Growing with God: A daily devotional with Tonia Slimm.
Exodus 2:11-12 (NIV)
One day, after Moses had grown up, he went out to where his own people were and watched them at their hard labor. He saw an Egyptian beating a Hebrew, one of his own people. Looking this way and that and seeing no one, he killed the Egyptian and hid him in the sand.
Exodus 2:11-12 (MSG)
Time passed. Moses grew up. One day he went and saw his brothers, saw all that hard labor. Then he saw an Egyptian hit a Hebrew—one of his relatives! He looked this way and then that; when he realized there was no one in sight, he killed the Egyptian and buried him in the sand.
“One day, after Moses had grown [into adulthood], it happened that he went to his countrymen and looked [with compassion] at their hard labors; and he saw an Egyptian beating a Hebrew, one of his countrymen. He turned to look around, and seeing no one, he killed the Egyptian and hid him in the sand.”-AMPLIFIED
We find that Moses has grown up, we are told by most theologians that he was 40 years old at this point in his life. In our text today we should pick up on the fact that Moses identified with the Hebrews. I am sure that this happened because of the training that he received at the feet of his parents before receiving his training in the palace. His foundational training was focused on Jehovah and the history of his forefathers; this would have affected the rest of his training completely.
Historically we are told that Moses was trained to take over or take part in the running of the Empire. The historian Josephus tells us that Moses was in fact a trained military leader. The book of Acts tells us, “Moses was educated in all the wisdom of the Egyptians and was powerful in speech and action.” -Acts 7:22 (NIV)

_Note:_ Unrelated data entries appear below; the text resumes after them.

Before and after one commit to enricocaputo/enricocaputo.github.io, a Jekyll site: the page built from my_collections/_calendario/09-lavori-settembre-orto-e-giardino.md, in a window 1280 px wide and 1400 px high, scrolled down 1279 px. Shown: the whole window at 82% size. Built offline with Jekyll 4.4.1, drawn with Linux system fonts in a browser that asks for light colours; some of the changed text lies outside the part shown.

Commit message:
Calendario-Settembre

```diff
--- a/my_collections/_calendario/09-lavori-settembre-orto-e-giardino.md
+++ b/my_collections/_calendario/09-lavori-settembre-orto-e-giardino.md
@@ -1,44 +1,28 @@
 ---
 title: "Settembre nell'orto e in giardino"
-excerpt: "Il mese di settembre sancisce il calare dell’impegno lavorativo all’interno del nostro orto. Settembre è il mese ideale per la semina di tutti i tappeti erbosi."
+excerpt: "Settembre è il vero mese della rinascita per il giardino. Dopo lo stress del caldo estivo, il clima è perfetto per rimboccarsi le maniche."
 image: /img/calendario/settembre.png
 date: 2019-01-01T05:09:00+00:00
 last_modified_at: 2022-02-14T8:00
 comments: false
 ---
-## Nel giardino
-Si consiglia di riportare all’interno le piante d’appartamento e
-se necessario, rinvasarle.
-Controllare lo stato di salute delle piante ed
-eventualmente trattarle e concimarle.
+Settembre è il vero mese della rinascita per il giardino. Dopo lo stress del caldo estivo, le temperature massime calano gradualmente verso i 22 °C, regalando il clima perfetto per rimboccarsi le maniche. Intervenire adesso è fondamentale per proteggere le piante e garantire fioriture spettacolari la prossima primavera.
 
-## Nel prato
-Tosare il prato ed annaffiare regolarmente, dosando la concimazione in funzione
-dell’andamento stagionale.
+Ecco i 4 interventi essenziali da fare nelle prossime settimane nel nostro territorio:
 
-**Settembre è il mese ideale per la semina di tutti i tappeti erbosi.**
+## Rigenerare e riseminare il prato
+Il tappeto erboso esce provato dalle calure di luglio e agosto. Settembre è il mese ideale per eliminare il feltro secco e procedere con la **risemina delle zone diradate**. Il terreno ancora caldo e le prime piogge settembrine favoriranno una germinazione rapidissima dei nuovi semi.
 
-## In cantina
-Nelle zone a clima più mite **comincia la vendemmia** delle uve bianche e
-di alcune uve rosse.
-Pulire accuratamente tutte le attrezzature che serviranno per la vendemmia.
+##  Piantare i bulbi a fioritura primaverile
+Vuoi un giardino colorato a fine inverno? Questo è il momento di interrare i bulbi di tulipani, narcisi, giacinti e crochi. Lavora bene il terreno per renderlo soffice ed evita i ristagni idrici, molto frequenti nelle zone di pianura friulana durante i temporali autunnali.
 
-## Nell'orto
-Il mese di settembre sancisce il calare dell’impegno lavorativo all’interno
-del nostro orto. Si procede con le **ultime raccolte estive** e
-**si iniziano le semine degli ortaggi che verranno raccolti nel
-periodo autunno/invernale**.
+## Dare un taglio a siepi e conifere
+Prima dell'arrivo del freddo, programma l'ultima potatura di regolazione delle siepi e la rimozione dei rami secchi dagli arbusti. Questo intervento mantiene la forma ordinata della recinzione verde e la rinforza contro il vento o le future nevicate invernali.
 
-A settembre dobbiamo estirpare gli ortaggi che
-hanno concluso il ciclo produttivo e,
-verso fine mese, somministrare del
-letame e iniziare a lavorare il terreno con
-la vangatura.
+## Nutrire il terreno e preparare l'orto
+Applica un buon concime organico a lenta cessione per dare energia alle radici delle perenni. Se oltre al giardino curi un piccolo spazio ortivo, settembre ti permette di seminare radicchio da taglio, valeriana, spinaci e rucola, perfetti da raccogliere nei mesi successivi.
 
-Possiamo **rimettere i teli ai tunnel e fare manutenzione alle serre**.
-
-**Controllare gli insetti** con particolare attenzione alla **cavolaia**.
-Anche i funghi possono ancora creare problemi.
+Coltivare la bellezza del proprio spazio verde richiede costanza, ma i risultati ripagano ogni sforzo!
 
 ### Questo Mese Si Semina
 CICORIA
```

Despite everything that had been taught to him by the Egyptian teachers, trainers, and military generals; we find Moses still identified with his people. It all went back to what he learned at the feet of his parents. We see from our text that Moses went to where his own people were and watched them as they worked hard. He had compassion on them. He noticed that they had been singled out and he felt their pain. So much so; that when he saw an Egyptian beating his fellow Hebrew he reacted, not in a good way, and killed the Egyptian.

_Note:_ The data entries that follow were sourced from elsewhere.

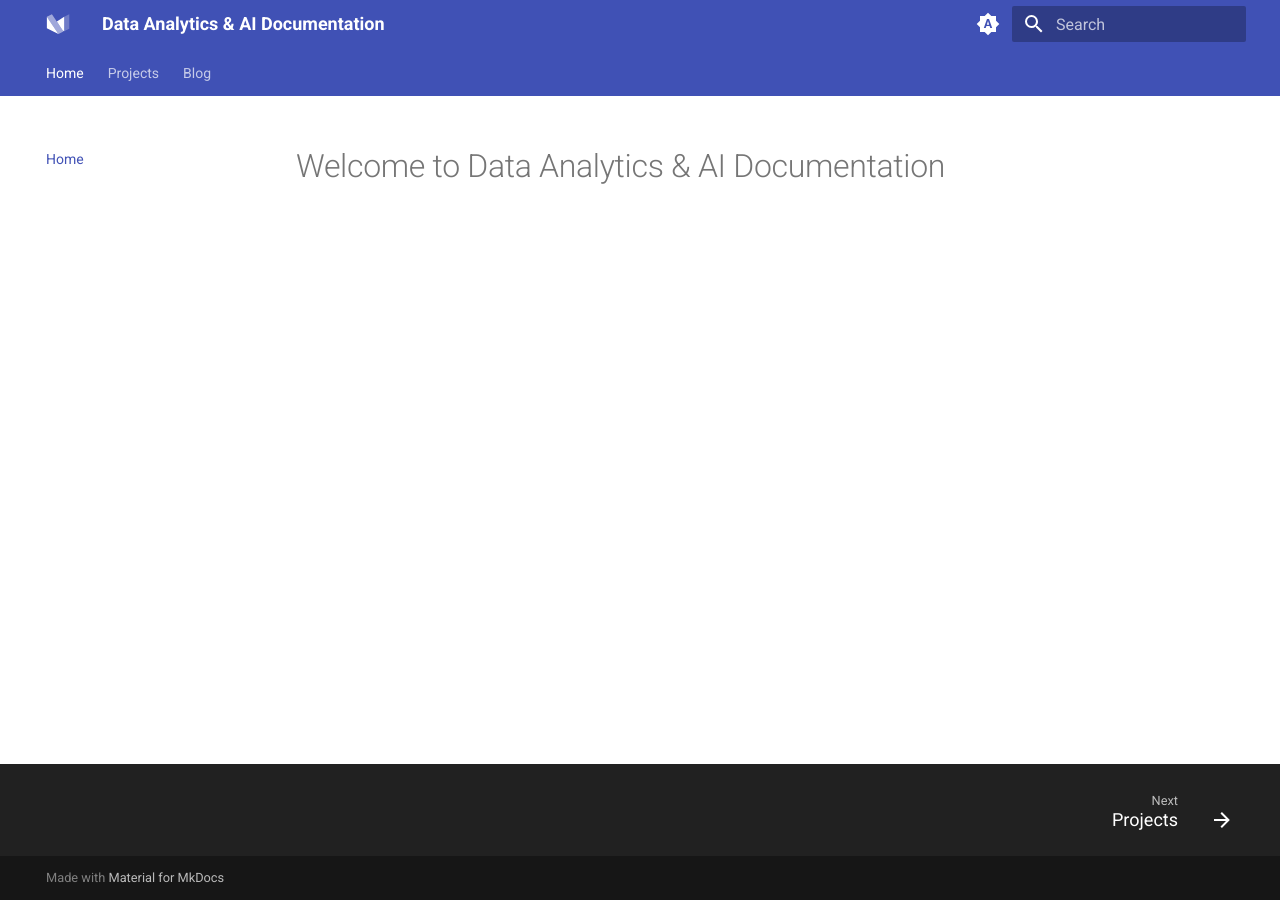
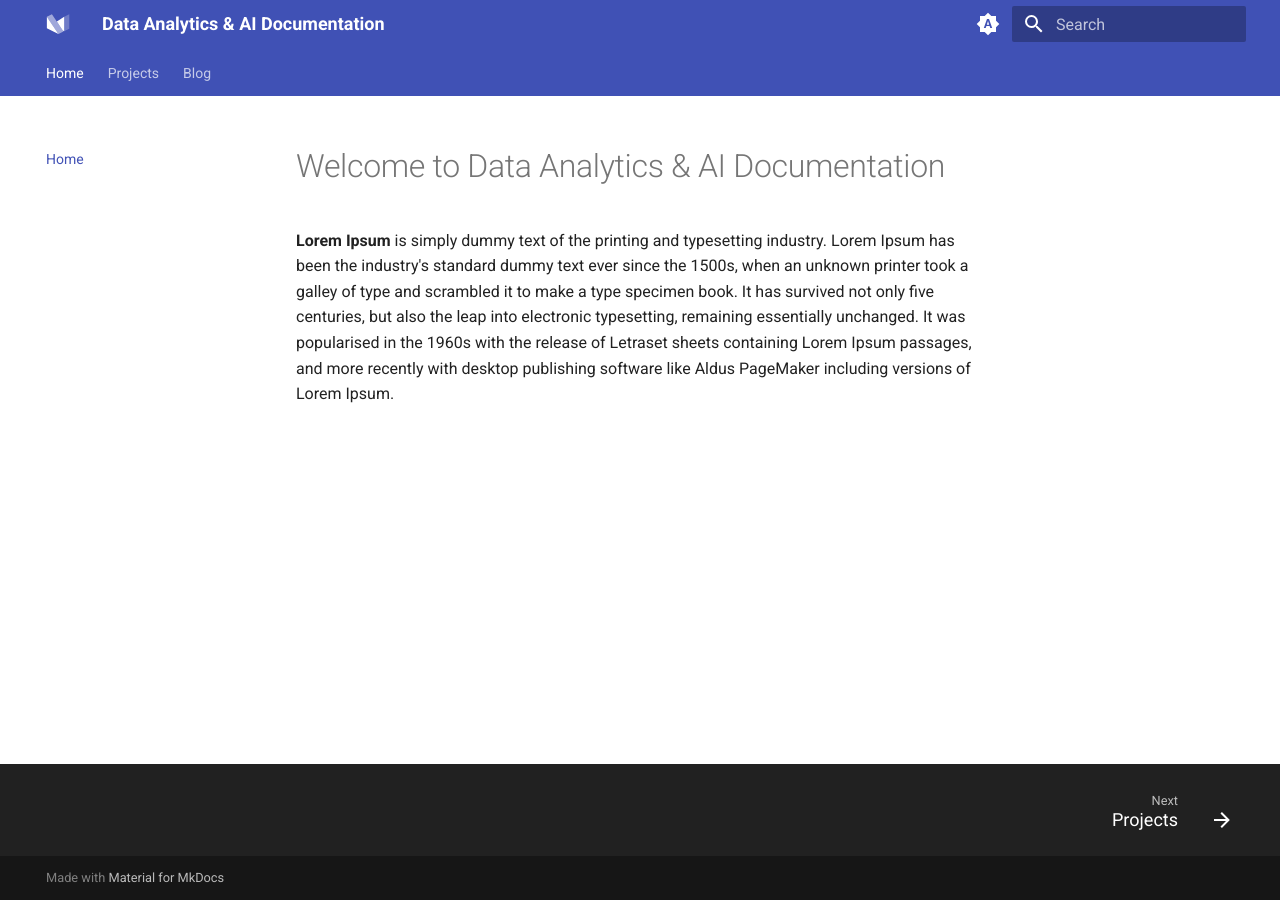
Before and after one commit to Wilsven/technical-docs, an MkDocs documentation site: the page built from docs/index.md, in a window 1280 px wide. Built offline with MkDocs 1.6.1 and Material for MkDocs 9.7.7, drawn with Linux system fonts in a browser that asks for light colours.

```diff
--- a/docs/index.md
+++ b/docs/index.md
@@ -1 +1,3 @@
 # Welcome to Data Analytics & AI Documentation
+
+**Lorem Ipsum** is simply dummy text of the printing and typesetting industry. Lorem Ipsum has been the industry's standard dummy text ever since the 1500s, when an unknown printer took a galley of type and scrambled it to make a type specimen book. It has survived not only five centuries, but also the leap into electronic typesetting, remaining essentially unchanged. It was popularised in the 1960s with the release of Letraset sheets containing Lorem Ipsum passages, and more recently with desktop publishing software like Aldus PageMaker including versions of Lorem Ipsum.
```
Also changed, not shown: README.md (added, +17 -0 lines).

As Christians we are called to identify with Christ. The Apostle Paul encouraged the Philippians to identify themselves with Christ. He said, “Think of yourselves the way Christ Jesus thought of himself. He had equal status with God but didn’t think so much of himself that he had to cling to the advantages of that status no matter what. Not at all. When the time came, he set aside the privileges of deity and took on the status of a slave, became human! Having become human, he stayed human. It was an incredibly humbling process. He didn’t claim special privileges. Instead, he lived a selfless, obedient life and then died a selfless, obedient death—and the worst kind of death at that—a crucifixion.” -Philippians 2:5-8 (MSG)
In fact, Paul encourages us to identify with Christ over 160 times in his epistles. Why? Because it is in Christ, and only in Christ, that we can find our true identity. It is only in Christ that we can find freedom. It is only through Christ that we, as children of God, can know and understand who we are truly meant to be. “In Christ”, should be our motto!

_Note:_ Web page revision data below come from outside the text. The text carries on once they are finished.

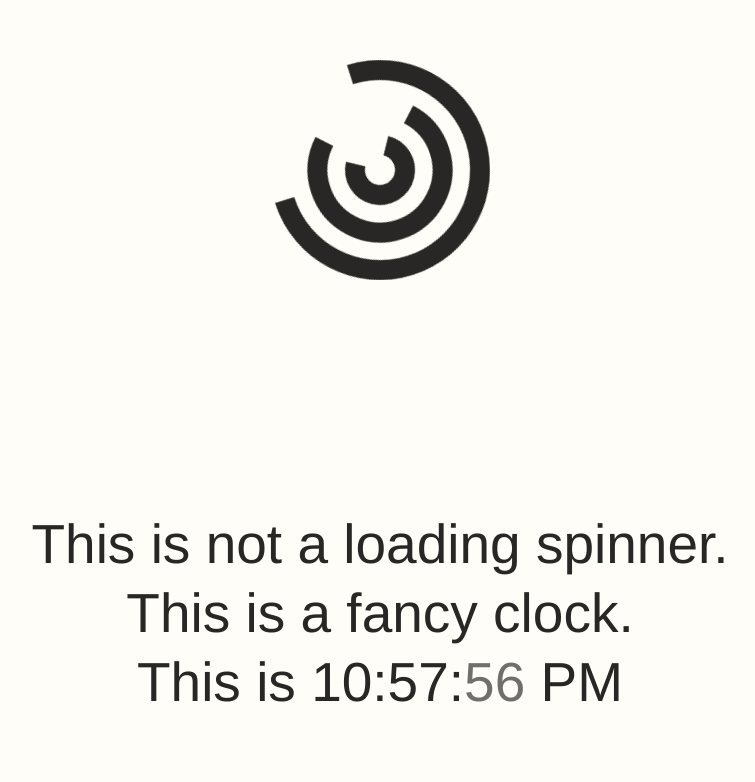
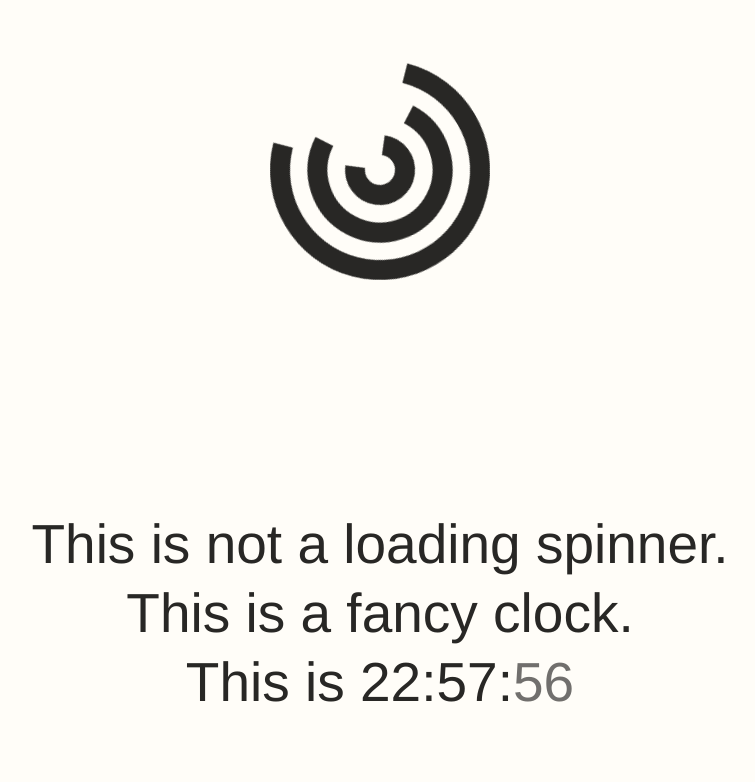
Before and after one commit to theculturecc/experiments, a Next.js app: page /001 in a window 1280 px wide. Shown: the part 170-952 px from the top of the page, without its empty margins (260-1015 px from the left). Built offline with nearby package versions, Linux system fonts and the light colour scheme; a web font is replaced by a local one.

Commit message:
🕰 less contextual 24-hour clock

```diff
--- a/pages/001.mdx
+++ b/pages/001.mdx
@@ -1,20 +1,21 @@
 import Styles from '../posts/001/Styles.js';
 import Hero from '../posts/001/Hero.js';
-import LogoClock from '../posts/001/LogoClock.js';
+import TimeProvider from '../posts/001/TimeProvider.js';
+import TwentyFourHoursClock from '../posts/001/TwentyFourHoursClock.js';
 import Time from '../posts/001/Time.js';
 import GetTheNews from '../components/GetTheNews.js';
 
 <Styles />
-
+<TimeProvider>
 <Hero>
-  <LogoClock />
+    <TwentyFourHoursClock />
 </Hero>
 
 This is not a loading spinner.<br />
 This is a fancy clock.<br />
 This is <Time />
 
-What a time to be alive, isn't it?
+</TimeProvider>
 
 Culture is the culmination of<br />
 passion over time and the many<br />
--- a/posts/001/Time.js
+++ b/posts/001/Time.js
@@ -1,30 +1,16 @@
-import React, { useState } from 'react';
+import React, { useContext } from 'react';
 import styled, { keyframes } from 'styled-components';
-import useInterval from './useInterval';
+import { TimeContext } from './TimeProvider';
 
 export default function Time() {
-  const [date, forceUpdateToNewDate] = useState(new Date());
-
-  useInterval(() => {
-    forceUpdateToNewDate(new Date());
-  }, 1000);
-
-  const localizedDate = date.toLocaleString('en-US', {
-    hour: 'numeric',
-    minute: 'numeric',
-    second: 'numeric',
-    hour12: true,
-  });
-
-  const [time, meridiem] = localizedDate.split(' ');
-  const [hours, minutes, seconds] = time.split(':');
+  const { hours, minutes, seconds } = useContext(TimeContext);
 
   return (
     <>
+      {/* no time.split(':').map(...) in the name of clarity */}
       <Appear key={`h-${hours}`}>{hours}</Appear>:
       <Appear key={`m-${minutes}`}>{minutes}</Appear>:
-      <Appear key={`s-${seconds}`}>{seconds}</Appear>{' '}
-      <Appear key={meridiem}>{meridiem}</Appear>
+      <Appear key={`s-${seconds}`}>{seconds}</Appear>
     </>
   );
 }
--- /dev/null
+++ b/posts/001/TimeProvider.js
@@ -0,0 +1,28 @@
+import React, { createContext, useState } from 'react';
+import useInterval from './useInterval';
+
+export const TimeContext = createContext(0);
+
+export default function TicTacProvider({ children }) {
+  const [date, forceUpdateToNewDate] = useState(new Date());
+
+  useInterval(() => {
+    forceUpdateToNewDate(new Date());
+  }, 1000);
+
+  // the time is localized in Dutch format,
+  // I'm writing this code from Amsterdam, Netherlands
+  const time = date.toLocaleString('nl-NL', {
+    hour: 'numeric',
+    minute: 'numeric',
+    second: 'numeric',
+  });
+
+  const [hours, minutes, seconds] = time.split(':');
+
+  return (
+    <TimeContext.Provider value={{ hours, minutes, seconds }}>
+      {children}
+    </TimeContext.Provider>
+  );
+}
--- a/posts/001/LogoClock.js
+++ b/posts/001/TwentyFourHoursClock.js
@@ -1,5 +1,6 @@
-import React, { useState, useEffect } from 'react';
+import React, { useState, useEffect, useContext } from 'react';
 import styled, { keyframes, css } from 'styled-components';
+import { TimeContext } from './TimeProvider';
 
 /*
  Vanilla JS & CSS version of this animation is available at:
@@ -12,26 +13,31 @@ const timeToDegreesFactory = timeMax => time => {
   return (time * degreesMax) / timeMax;
 };
 
-const hoursToDegrees = time => {
-  const transformation = timeToDegreesFactory(11);
-
-  return transformation(time >= 12 ? time - 12 : time);
-};
+const hoursToDegrees = timeToDegreesFactory(23);
 const minOrSecToDegrees = timeToDegreesFactory(59);
 
-export default ({ startMakingTimeAfter = 1300 }) => {
-  const [hoursAngle, setHoursAngle] = useState(0);
-  const [minutesAngle, setMinutesAngle] = useState(0);
-  const [secondsAngle, setSecondsAngle] = useState(0);
+function useTime(interpolation) {
+  const [angle, setAngle] = useState(0);
 
+  const updater = time => {
+    setAngle(interpolation(time));
+  };
+
+  return [angle, updater];
+}
+
+export default function TwentyFourHoursClock({ clockStartDelay = 1300 }) {
+  const [hoursAngle, setHoursAngle] = useTime(hoursToDegrees);
+  const [minutesAngle, setMinutesAngle] = useTime(minOrSecToDegrees);
+  const [secondsAngle, setSecondsAngle] = useTime(minOrSecToDegrees);
+
+  const { hours, minutes, seconds } = useContext(TimeContext);
   useEffect(() => {
     const timeout = setTimeout(() => {
-      const date = new Date();
-
-      const hours = setHoursAngle(hoursToDegrees(date.getHours()));
-      const minutes = setMinutesAngle(minOrSecToDegrees(date.getMinutes()));
-      const seconds = setSecondsAngle(minOrSecToDegrees(date.getSeconds()));
-    }, startMakingTimeAfter);
+      setHoursAngle(hours);
+      setMinutesAngle(minutes);
+      setSecondsAngle(seconds);
+    }, clockStartDelay);
 
     return () => clearTimeout(timeout);
   }, []);
@@ -44,12 +50,12 @@ export default ({ startMakingTimeAfter = 1300 }) => {
       aria-labelledby="title"
     >
       <title id="title">
-        The Culture logo, three concentric 3/4-circles rotating with the time
-        (hours, minutes, seconds).
+        The Culture logo represented as three concentric 3/4-circles rotating
+        with the time (24 hours, 60 minutes, 60 seconds).
       </title>
       {/* Hours */}
       <ThreeQuarter
-        initialAngle={hoursAngle}
+        angle={hoursAngle}
         animationDuration={1.2}
         animationDelay={0.2}
         timeCycle={86400}
@@ -58,7 +64,7 @@ export default ({ startMakingTimeAfter = 1300 }) => {
       />
       {/* Minutes */}
       <ThreeQuarter
-        initialAngle={minutesAngle}
+        angle={minutesAngle}
         animationDuration={1}
         animationDelay={0.2}
         timeCycle={3600}
@@ -67,7 +73,7 @@ export default ({ startMakingTimeAfter = 1300 }) => {
       />
       {/* Seconds */}
       <ThreeQuarter
-        initialAngle={secondsAngle}
+        angle={secondsAngle}
         animationDuration={0.8}
         animationDelay={0.2}
         timeCycle={60}
@@ -76,13 +82,9 @@ export default ({ startMakingTimeAfter = 1300 }) => {
       />
     </Svg>
   );
-};
+}
 
 const Svg = styled.svg`
-  fill: none;
-  stroke: #282725;
-  stroke-width: 200;
-
   width: 150px;
 
   /* Larger than iphone 5s */
@@ -129,13 +131,16 @@ const drawPath = keyframes`
 
 // prettier-ignore
 const ThreeQuarter = styled.path`
+  fill: none;
+  stroke: #282725;
+  stroke-width: 200;
   transform-origin: 1100px 1100px;
-  --initial-angle: ${props => props.initialAngle}deg;
+  --initial-angle: ${props => props.angle}deg;
   --total-length: ${props => props.totalLength};
   animation:
     ${drawPath} ${props => props.animationDuration}s ease-out forwards ${props => props.animationDelay}s
-    ${// add other animation related to time once the date has been calculated client-side
-      props => props.initialAngle ? css`
+    ${// add other animation related to time once the clock has been started
+      props => props.angle ? css`
       , ${goToTime} 1s cubic-bezier(0.4,-0.6,0.4,1.2) forwards
       , ${makeTime} ${props.timeCycle}s linear 1s infinite
     ` : ""};
```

Who or what do you identify with? Remember these words that Paul wrote to the Corinthians; “Anyone who is joined to Christ is a new being; the old is gone, the new has come.” 2 Corinthians 5:17 (GNT) Let us be sure that we are finding our true identity in
Lord, help me to know and understand who I am in you. Remind me that I should not be identifying with the Word, or the things in this World, but instead, I should be keeping my mind and heart focused on you. You have good things planned for my life, but in order for them to become a reality I must realize who I am wholly and completely in you. Have your way in my life I pray, dear Lord.